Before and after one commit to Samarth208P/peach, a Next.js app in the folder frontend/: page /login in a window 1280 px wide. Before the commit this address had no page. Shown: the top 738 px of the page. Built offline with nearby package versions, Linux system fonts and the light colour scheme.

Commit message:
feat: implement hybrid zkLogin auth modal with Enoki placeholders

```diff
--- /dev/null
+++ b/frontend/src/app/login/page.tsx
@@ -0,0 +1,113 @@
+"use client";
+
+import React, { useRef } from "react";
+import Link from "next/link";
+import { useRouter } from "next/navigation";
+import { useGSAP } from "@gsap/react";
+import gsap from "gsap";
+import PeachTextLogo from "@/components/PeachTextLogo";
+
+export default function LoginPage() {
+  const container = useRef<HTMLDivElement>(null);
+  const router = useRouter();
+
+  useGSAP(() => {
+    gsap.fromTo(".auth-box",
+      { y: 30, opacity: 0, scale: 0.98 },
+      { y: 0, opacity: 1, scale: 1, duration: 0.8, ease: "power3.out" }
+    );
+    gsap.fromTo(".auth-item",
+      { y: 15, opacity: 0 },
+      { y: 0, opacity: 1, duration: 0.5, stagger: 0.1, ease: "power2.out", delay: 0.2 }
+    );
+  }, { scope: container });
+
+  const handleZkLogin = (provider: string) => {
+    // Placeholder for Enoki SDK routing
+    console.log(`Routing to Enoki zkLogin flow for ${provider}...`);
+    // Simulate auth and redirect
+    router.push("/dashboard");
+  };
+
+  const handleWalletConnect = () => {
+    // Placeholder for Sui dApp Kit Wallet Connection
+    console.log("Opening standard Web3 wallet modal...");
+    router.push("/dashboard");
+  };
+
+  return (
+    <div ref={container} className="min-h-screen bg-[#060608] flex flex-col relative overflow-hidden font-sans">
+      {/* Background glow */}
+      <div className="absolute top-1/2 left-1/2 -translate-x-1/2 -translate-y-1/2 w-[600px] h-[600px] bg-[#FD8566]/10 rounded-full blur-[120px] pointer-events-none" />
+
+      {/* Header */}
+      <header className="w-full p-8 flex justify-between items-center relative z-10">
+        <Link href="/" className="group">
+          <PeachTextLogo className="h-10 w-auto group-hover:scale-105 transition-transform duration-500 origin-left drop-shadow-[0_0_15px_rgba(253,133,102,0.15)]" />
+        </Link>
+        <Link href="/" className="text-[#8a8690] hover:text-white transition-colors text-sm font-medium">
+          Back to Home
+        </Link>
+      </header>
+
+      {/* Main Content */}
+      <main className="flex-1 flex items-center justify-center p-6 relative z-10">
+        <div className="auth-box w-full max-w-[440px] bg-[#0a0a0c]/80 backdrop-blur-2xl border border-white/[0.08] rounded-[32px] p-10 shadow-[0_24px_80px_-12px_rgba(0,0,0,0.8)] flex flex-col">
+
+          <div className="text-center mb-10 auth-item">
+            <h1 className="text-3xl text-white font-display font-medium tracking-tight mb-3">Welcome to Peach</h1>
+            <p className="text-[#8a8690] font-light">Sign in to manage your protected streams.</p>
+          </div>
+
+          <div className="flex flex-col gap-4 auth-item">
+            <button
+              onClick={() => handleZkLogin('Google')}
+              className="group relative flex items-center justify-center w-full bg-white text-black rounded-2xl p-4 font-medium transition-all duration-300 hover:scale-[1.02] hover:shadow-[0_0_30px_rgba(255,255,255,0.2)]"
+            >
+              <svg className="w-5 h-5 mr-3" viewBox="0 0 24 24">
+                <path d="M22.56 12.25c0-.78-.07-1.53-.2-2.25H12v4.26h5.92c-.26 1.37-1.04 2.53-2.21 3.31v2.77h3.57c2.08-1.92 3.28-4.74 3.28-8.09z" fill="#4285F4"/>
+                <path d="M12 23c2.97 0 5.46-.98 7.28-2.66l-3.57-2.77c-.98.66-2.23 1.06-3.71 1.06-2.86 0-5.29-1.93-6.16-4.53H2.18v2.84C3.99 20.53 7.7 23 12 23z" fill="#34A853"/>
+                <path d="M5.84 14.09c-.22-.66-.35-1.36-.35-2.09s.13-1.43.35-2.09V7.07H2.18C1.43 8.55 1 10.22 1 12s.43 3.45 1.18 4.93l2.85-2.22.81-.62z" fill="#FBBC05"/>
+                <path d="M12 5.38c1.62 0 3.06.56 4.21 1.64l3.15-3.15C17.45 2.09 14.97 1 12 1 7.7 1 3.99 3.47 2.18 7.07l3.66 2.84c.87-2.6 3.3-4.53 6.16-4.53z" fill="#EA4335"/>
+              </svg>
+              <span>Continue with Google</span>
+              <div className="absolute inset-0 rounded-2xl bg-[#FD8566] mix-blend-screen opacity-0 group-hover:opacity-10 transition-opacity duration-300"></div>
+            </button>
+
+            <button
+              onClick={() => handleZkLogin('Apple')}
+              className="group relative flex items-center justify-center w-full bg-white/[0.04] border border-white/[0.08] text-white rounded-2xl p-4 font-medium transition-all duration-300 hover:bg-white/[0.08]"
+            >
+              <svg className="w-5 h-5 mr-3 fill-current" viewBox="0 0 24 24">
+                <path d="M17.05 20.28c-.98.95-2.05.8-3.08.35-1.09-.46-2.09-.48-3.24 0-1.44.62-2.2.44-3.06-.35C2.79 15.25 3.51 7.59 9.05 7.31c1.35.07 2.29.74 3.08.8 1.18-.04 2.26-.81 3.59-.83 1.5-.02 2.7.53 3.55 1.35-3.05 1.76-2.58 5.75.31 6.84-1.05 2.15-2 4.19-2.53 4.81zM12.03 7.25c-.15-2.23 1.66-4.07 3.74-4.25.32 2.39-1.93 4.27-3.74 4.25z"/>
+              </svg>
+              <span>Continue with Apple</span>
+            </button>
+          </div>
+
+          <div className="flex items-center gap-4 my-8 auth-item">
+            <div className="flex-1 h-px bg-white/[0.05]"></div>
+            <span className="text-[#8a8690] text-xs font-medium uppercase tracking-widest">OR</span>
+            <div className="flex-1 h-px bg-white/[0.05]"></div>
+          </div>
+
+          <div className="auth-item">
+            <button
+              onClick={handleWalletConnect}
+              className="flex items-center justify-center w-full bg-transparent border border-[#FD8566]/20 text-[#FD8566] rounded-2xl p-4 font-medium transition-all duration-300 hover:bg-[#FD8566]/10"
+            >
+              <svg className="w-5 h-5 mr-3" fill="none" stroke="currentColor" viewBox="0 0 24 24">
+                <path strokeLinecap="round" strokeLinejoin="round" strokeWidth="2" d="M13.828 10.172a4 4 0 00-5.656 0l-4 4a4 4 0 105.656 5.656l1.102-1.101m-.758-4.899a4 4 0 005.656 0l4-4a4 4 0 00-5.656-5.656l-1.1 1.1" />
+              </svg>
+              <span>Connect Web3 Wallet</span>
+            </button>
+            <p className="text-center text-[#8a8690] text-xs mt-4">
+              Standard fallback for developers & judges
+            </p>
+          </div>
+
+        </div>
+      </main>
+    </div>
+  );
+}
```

^^^^^^^^^^^^^^^^

Scan the material above for lines holding "import" and copy each of them.

+import React, { useRef } from "react";
+import Link from "next/link";
+import { useRouter } from "next/navigation";
+import { useGSAP } from "@gsap/react";
+import gsap from "gsap";
+import PeachTextLogo from "@/components/PeachTextLogo";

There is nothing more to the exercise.